Vertical Limit Movie Review

After suffering through an airline showing of The Perfect Storm, I could think of no...

Vertical Limit Movie Review

Vertical Limit Movie Review

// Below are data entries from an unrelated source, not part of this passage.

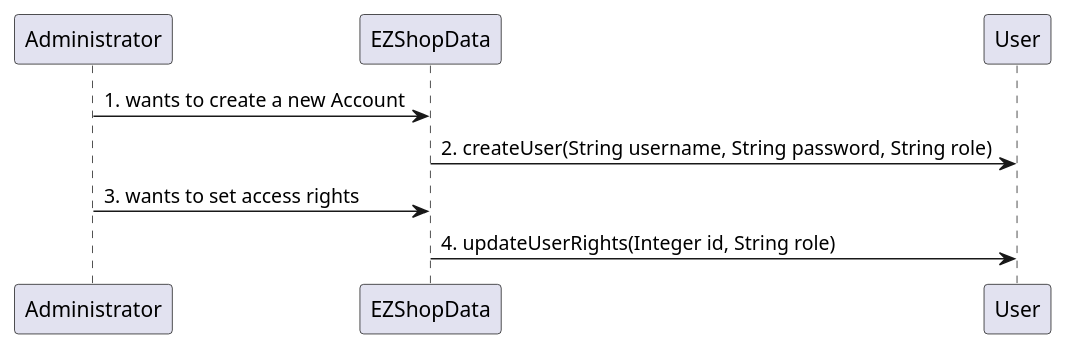
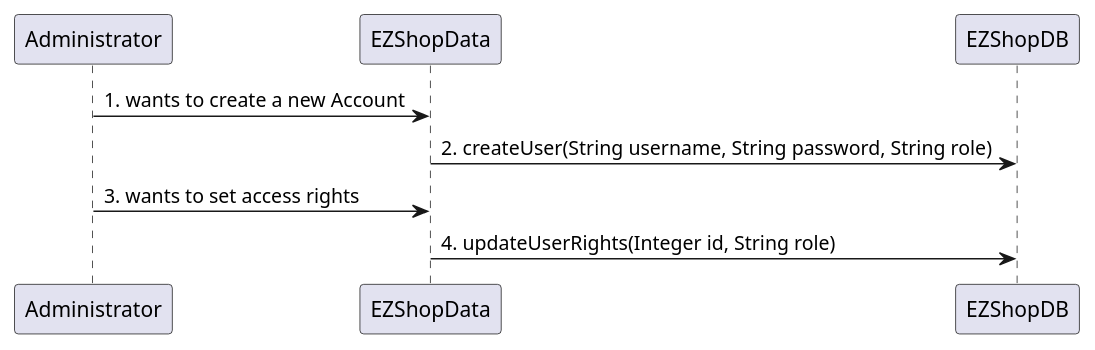
Before and after one commit to djemar/softeng_ezshop: the sixth of 31 diagrams in Deliverables/DesignDocument.md, drawn with PlantUML. The commit also changed other lines of this file, not shown here.

Commit message:
modified Verification sequence diagrams

````diff
--- a/Deliverables/DesignDocument.md
+++ b/Deliverables/DesignDocument.md
@@ -302,6 +305,6 @@
 ```plantuml
 "Administrator" -> "EZShopData": 1. wants to create a new Account
-"EZShopData" -> "User": 2. createUser(String username, String password, String role)
+"EZShopData" -> "EZShopDB": 2. createUser(String username, String password, String role)
 "Administrator" -> "EZShopData": 3. wants to set access rights
-"EZShopData" -> "User": 4. updateUserRights(Integer id, String role)
+"EZShopData" -> "EZShopDB": 4. updateUserRights(Integer id, String role)
 ```
````
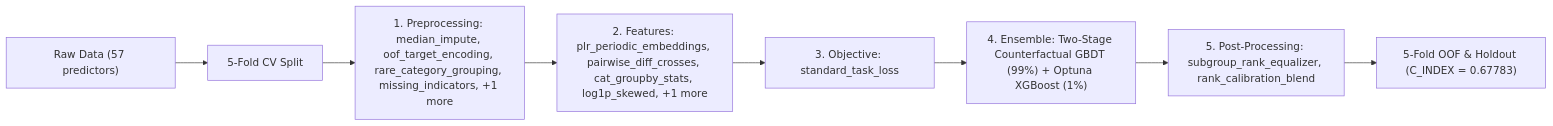
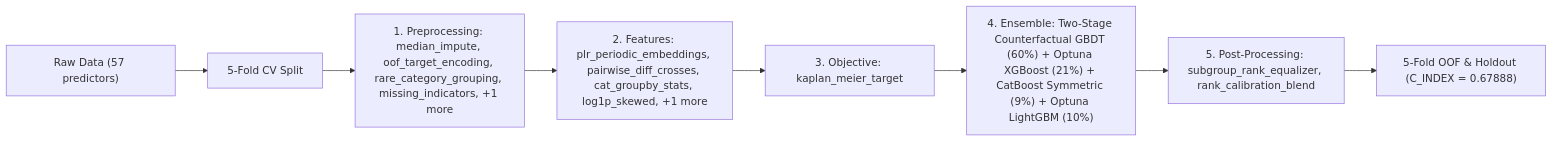
Before and after one commit to stefanoclss/CIBMTR-Equity-in-Post-HCT-Survival-Predictions: the diagram in README.md, drawn with Mermaid. The commit also changed other lines of this file, not shown here.

First line of the commit message:
docs(readme): refresh verified OOF benchmark & build ledger (C_INDEX=0.67888)

````diff
--- a/README.md
+++ b/README.md
@@ -141,10 +142,10 @@
 ```mermaid
 flowchart LR
     DATA["Raw Data (57 predictors)"] --> SPLIT["5-Fold CV Split"]
     SPLIT --> PRE["1. Preprocessing: median_impute, oof_target_encoding, rare_category_grouping, missing_indicators, +1 more"]
     PRE --> FEAT["2. Features: plr_periodic_embeddings, pairwise_diff_crosses, cat_groupby_stats, log1p_skewed, +1 more"]
-    FEAT --> OBJ["3. Objective: standard_task_loss"]
-    OBJ --> M0["4. Ensemble: Two-Stage Counterfactual GBDT (99%) + Optuna XGBoost (1%)"]
+    FEAT --> OBJ["3. Objective: kaplan_meier_target"]
+    OBJ --> M0["4. Ensemble: Two-Stage Counterfactual GBDT (60%) + Optuna XGBoost (21%) + CatBoost Symmetric (9%) + Optuna LightGBM (10%)"]
     M0 --> POST["5. Post-Processing: subgroup_rank_equalizer, rank_calibration_blend"]
-    POST --> OUT["5-Fold OOF & Holdout (C_INDEX = 0.67783)"]
+    POST --> OUT["5-Fold OOF & Holdout (C_INDEX = 0.67888)"]
 ```
````
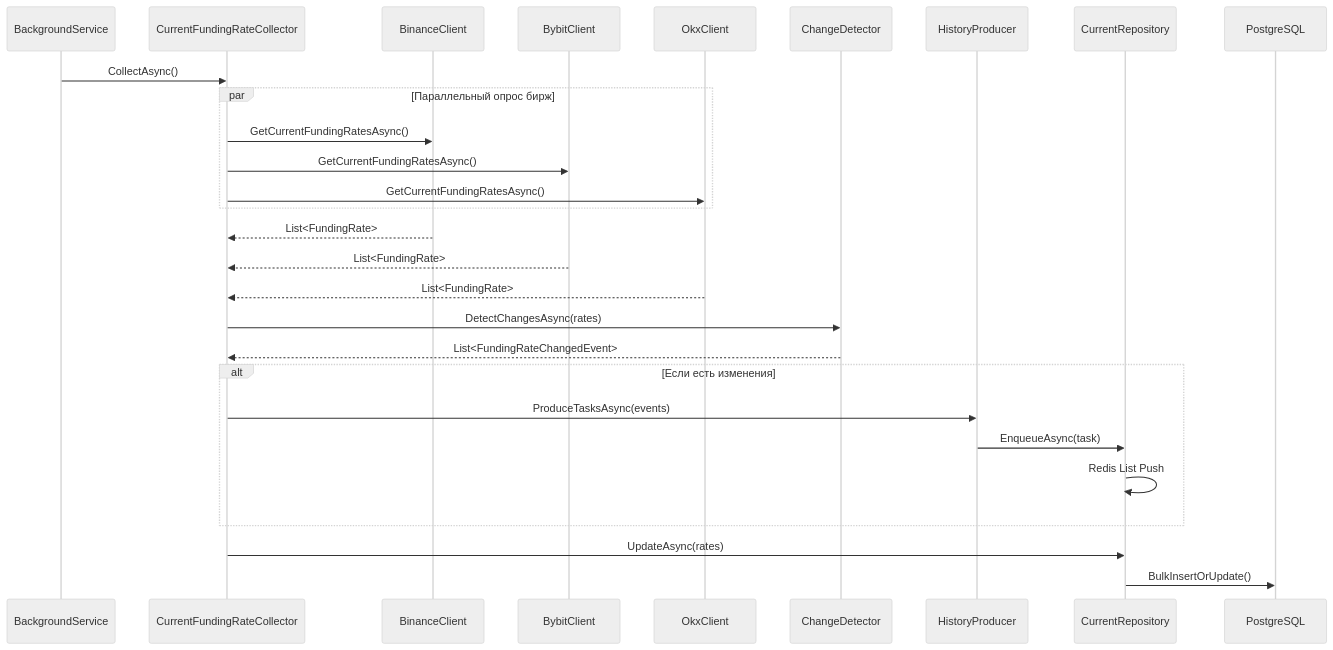
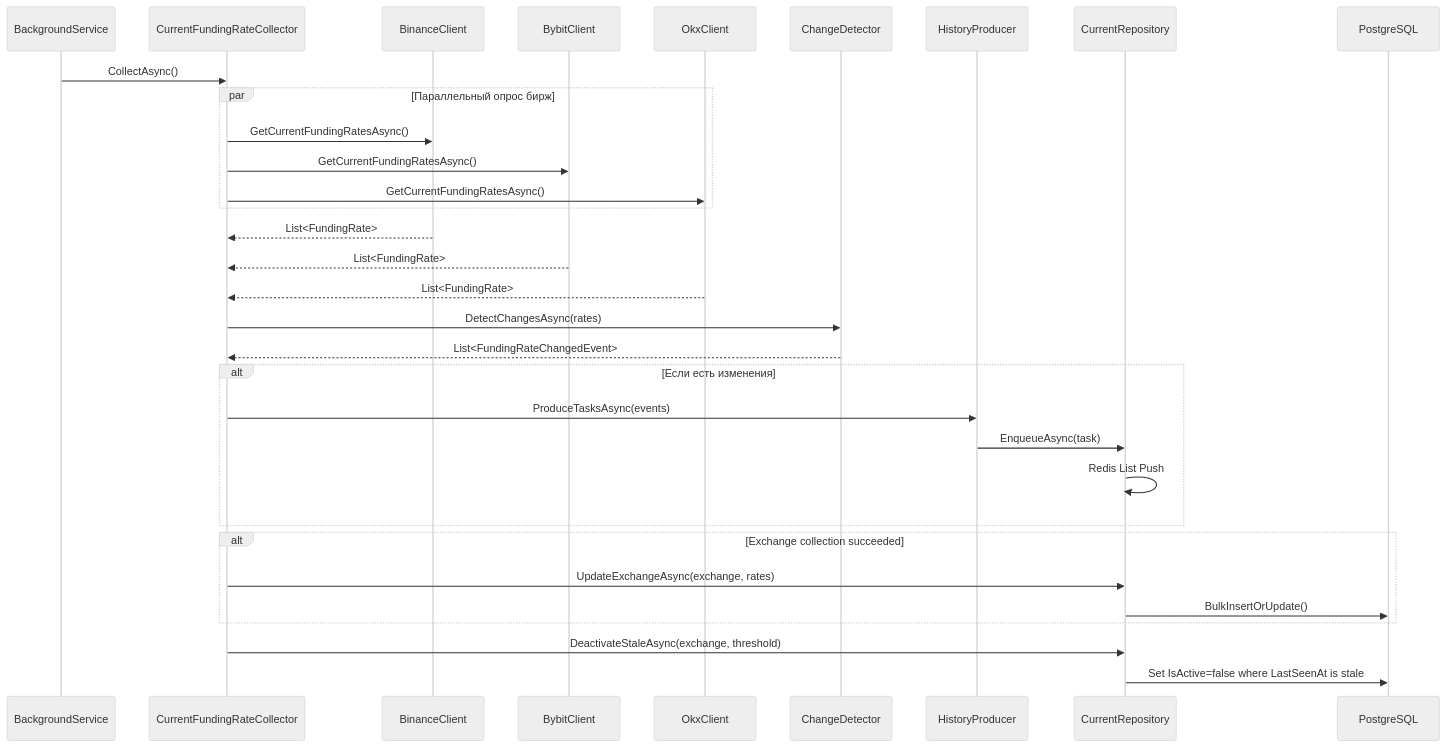
The second of 6 diagrams in docs/architecture/USE_CASE_DIAGRAM.md (Grigory50012/FundingMonitor), drawn with Mermaid (neutral theme) before and after one commit. The commit also changed other lines of this file and 48 other files, not shown here.

Commit message:
feat: track stale funding rates

````diff
--- a/docs/architecture/USE_CASE_DIAGRAM.md
+++ b/docs/architecture/USE_CASE_DIAGRAM.md
@@ -86,34 +86,39 @@
 ```mermaid
 sequenceDiagram
     participant BS as BackgroundService
     participant C as CurrentFundingRateCollector
     participant B as BinanceClient
     participant Y as BybitClient
     participant O as OkxClient
     participant D as ChangeDetector
     participant P as HistoryProducer
     participant R as CurrentRepository
     participant DB as PostgreSQL
 
     BS->>C: CollectAsync()
     par Параллельный опрос бирж
         C->>B: GetCurrentFundingRatesAsync()
         C->>Y: GetCurrentFundingRatesAsync()
         C->>O: GetCurrentFundingRatesAsync()
     end
     B-->>C: List<FundingRate>
     Y-->>C: List<FundingRate>
     O-->>C: List<FundingRate>
 
     C->>D: DetectChangesAsync(rates)
     D-->>C: List<FundingRateChangedEvent>
 
     alt Если есть изменения
         C->>P: ProduceTasksAsync(events)
         P->>R: EnqueueAsync(task)
         R->>R: Redis List Push
     end
 
-    C->>R: UpdateAsync(rates)
-    R->>DB: BulkInsertOrUpdate()
+    alt Exchange collection succeeded
+        C->>R: UpdateExchangeAsync(exchange, rates)
+        R->>DB: BulkInsertOrUpdate()
+    end
+
+    C->>R: DeactivateStaleAsync(exchange, threshold)
+    R->>DB: Set IsActive=false where LastSeenAt is stale
 ```
````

With only the thinnest thread of a tether anchoring its mountain climbing action in reality,...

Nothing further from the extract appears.